Well, the show began and JVM is just playing song after song and I guess the crowd was into it, but JVM wasn't really doing much in terms of entertaining us. But then something changed, and I was suddenly really enjoying myself. I think it has to do with his voice. Jesus Christ, that voice! And once he started talking and interacting with the crowd, I found him very engaging and the show became a bit more intimate. Look, not everyone needs to be like Glen Hansard or Scott Hutchison when it comes to stage banter but I do like it when artists acknowledge their crowds. When they don't, it almost feels invasive on the part of the audience. Or like they don't want us to be there. I also find it very uncomfortable as well. But anyway...back to James Vincent McMorrow. He just came off so charming, and with a voice (again, my goodness, that voice!) and those excellent, excellent songs, it made for a great night.
He also did one of his new songs, "When I Leave," and it was so frickin' good that I bought it right away. It's a bit more straightforward than his stuff on Post Tropical but I'm excited for whatever direction he goes in.
6. Sylvan Esso//Webster Hall
This was actually in support of tUnE-yArDs, and you know me with tUnE-yArDs: I cannot say a bad thing about Merrill Garbus. She is fantastic live. Really, her live shows are practically unparalleled. But that night, I wasn't feeling the whole atmosphere. It was really crowded, and there were a few people around me who were very, very annoying, and in total disregard for the people around them, and that pretty much soured me on the whole show. (Let it be known that tUnE-yArDs sounded really fantastic anyway.
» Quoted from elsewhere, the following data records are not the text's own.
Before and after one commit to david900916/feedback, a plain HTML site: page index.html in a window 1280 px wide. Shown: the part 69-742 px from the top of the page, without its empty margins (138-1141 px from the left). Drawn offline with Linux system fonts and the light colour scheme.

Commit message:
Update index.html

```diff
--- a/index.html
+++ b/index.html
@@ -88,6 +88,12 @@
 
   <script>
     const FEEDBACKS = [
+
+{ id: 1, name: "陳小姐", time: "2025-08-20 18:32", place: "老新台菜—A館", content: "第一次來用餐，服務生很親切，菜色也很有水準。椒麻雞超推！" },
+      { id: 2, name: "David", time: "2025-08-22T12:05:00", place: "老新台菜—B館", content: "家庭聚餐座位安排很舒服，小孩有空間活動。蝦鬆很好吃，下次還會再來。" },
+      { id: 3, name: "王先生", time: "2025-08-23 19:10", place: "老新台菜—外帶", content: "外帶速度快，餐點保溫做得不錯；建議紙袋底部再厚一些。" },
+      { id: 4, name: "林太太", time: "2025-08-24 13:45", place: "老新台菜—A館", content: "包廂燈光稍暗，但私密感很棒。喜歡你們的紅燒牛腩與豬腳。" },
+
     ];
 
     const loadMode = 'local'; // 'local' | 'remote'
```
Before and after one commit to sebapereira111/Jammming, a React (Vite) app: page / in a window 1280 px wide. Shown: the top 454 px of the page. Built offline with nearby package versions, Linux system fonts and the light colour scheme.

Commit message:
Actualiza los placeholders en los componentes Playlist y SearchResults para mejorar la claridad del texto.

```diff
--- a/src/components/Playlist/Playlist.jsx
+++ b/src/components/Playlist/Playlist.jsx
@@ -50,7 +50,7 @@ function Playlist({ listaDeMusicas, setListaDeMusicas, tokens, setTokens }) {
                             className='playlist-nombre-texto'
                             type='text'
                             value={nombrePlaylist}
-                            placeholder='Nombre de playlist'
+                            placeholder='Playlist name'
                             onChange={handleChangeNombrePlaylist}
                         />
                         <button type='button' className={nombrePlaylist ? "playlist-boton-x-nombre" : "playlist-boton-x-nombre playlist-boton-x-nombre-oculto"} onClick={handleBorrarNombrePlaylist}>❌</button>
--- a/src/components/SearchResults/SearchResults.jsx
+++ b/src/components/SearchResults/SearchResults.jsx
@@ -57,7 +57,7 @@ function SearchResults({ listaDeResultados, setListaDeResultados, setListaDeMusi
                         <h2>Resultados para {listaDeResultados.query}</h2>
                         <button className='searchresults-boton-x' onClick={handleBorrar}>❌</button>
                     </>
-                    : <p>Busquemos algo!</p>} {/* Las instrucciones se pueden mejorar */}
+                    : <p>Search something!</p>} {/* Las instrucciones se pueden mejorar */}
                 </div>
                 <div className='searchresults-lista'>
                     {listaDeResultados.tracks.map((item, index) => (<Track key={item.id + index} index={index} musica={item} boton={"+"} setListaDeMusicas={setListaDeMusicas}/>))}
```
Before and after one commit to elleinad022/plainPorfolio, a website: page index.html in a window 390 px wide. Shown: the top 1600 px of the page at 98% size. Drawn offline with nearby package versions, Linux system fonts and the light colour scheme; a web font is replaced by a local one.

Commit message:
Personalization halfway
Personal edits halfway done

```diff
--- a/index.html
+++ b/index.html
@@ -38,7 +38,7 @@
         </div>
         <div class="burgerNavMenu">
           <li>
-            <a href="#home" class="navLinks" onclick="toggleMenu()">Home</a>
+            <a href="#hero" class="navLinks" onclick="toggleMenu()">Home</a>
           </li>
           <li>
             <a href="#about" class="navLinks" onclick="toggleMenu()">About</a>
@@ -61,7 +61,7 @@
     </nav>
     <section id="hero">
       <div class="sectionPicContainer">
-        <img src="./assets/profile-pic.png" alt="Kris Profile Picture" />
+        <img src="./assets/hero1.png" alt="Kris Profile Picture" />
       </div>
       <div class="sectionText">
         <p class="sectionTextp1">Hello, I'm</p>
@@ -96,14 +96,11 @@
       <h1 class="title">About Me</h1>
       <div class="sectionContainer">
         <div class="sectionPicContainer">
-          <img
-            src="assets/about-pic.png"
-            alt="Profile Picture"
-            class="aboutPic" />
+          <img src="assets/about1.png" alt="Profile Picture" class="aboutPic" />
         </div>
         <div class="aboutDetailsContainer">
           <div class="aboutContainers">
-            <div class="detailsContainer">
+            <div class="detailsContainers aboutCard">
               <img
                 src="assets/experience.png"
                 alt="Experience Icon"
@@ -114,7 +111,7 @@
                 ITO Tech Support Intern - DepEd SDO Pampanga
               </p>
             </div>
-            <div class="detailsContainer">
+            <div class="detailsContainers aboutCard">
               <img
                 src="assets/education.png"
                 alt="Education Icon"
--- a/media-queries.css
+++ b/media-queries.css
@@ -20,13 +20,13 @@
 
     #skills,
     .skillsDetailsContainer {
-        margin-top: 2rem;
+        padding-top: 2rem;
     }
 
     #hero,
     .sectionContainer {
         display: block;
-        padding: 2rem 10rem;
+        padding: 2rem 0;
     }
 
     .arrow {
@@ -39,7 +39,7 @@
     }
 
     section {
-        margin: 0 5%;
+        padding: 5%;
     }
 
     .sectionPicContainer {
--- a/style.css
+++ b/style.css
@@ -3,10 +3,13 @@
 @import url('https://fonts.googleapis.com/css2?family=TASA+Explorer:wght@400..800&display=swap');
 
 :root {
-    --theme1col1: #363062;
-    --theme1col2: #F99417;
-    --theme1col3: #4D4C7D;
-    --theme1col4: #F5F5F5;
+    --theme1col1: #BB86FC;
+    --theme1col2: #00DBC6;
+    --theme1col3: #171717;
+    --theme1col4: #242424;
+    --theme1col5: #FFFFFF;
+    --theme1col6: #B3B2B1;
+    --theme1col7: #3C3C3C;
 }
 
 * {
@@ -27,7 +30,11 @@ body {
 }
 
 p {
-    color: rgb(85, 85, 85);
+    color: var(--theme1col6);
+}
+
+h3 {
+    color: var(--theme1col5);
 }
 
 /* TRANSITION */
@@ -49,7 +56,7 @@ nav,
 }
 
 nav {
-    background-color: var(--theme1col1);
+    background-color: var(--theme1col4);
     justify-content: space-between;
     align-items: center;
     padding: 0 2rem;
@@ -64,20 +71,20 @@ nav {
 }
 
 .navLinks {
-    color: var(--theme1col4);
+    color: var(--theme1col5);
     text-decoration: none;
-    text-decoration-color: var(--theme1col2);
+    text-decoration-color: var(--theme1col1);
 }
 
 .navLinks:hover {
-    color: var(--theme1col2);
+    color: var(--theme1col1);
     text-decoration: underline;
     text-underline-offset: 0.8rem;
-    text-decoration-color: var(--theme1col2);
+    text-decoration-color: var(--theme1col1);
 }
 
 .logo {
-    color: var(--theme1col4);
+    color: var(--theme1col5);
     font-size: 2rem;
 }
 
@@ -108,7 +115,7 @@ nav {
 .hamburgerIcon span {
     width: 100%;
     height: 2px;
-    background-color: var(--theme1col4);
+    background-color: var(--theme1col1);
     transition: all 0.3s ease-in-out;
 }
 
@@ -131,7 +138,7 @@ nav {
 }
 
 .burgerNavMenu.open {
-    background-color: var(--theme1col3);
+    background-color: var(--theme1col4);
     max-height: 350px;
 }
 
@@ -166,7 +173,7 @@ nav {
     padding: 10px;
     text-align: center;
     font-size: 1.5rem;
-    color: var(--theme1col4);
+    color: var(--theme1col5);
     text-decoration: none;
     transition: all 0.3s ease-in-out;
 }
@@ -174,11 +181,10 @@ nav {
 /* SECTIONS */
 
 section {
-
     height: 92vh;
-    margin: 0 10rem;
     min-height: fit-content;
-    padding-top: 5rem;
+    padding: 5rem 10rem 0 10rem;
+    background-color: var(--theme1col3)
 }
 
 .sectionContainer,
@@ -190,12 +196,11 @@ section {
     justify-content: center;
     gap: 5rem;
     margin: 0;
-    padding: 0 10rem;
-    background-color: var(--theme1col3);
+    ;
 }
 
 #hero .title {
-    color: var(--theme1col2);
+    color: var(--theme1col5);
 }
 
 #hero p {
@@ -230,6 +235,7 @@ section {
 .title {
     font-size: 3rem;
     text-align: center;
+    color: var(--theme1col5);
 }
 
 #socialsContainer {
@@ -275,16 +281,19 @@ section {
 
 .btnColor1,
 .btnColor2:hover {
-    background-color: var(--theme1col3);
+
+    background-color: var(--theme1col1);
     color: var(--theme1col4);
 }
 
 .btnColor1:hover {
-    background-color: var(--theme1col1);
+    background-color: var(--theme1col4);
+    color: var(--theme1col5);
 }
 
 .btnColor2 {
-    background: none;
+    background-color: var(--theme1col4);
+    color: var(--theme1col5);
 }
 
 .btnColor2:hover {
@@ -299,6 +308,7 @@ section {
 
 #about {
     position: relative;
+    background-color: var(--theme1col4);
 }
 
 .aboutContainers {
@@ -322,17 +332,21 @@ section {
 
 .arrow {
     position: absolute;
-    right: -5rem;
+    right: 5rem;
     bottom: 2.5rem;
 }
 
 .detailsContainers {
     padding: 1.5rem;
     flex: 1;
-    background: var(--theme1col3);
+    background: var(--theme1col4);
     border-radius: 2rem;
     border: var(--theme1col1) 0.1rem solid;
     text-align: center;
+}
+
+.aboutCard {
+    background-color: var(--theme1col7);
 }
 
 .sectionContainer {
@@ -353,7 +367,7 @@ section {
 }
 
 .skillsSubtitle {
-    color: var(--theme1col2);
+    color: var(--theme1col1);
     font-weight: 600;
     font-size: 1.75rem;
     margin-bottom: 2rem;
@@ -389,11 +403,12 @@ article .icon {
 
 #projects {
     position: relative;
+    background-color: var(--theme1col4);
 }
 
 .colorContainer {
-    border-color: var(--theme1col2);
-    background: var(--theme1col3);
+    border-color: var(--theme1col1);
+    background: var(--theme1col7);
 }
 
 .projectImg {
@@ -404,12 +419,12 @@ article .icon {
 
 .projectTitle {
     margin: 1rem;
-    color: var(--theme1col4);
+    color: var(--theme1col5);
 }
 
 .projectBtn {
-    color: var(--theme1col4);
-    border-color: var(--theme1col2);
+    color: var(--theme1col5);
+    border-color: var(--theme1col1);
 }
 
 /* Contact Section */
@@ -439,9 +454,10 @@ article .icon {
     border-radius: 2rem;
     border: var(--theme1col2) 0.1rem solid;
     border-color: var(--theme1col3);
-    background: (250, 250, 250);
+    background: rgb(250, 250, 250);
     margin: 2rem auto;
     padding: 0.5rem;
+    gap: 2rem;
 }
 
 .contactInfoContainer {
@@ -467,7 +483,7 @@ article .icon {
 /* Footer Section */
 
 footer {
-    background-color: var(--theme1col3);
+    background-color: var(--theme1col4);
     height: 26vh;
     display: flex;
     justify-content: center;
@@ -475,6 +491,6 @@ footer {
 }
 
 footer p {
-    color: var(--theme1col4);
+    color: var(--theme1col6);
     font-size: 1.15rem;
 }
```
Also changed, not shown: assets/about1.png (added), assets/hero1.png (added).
It wasn't them, not at all.)
Sylvan Esso however...boy are they a blast live. I know a lot of people are turned off by the whole karaoke singer vibe (look, I get it; it's one of the reasons I haven't seen Chvrches live) but when the songs are that fantastic, fuck it, just go along for the ride.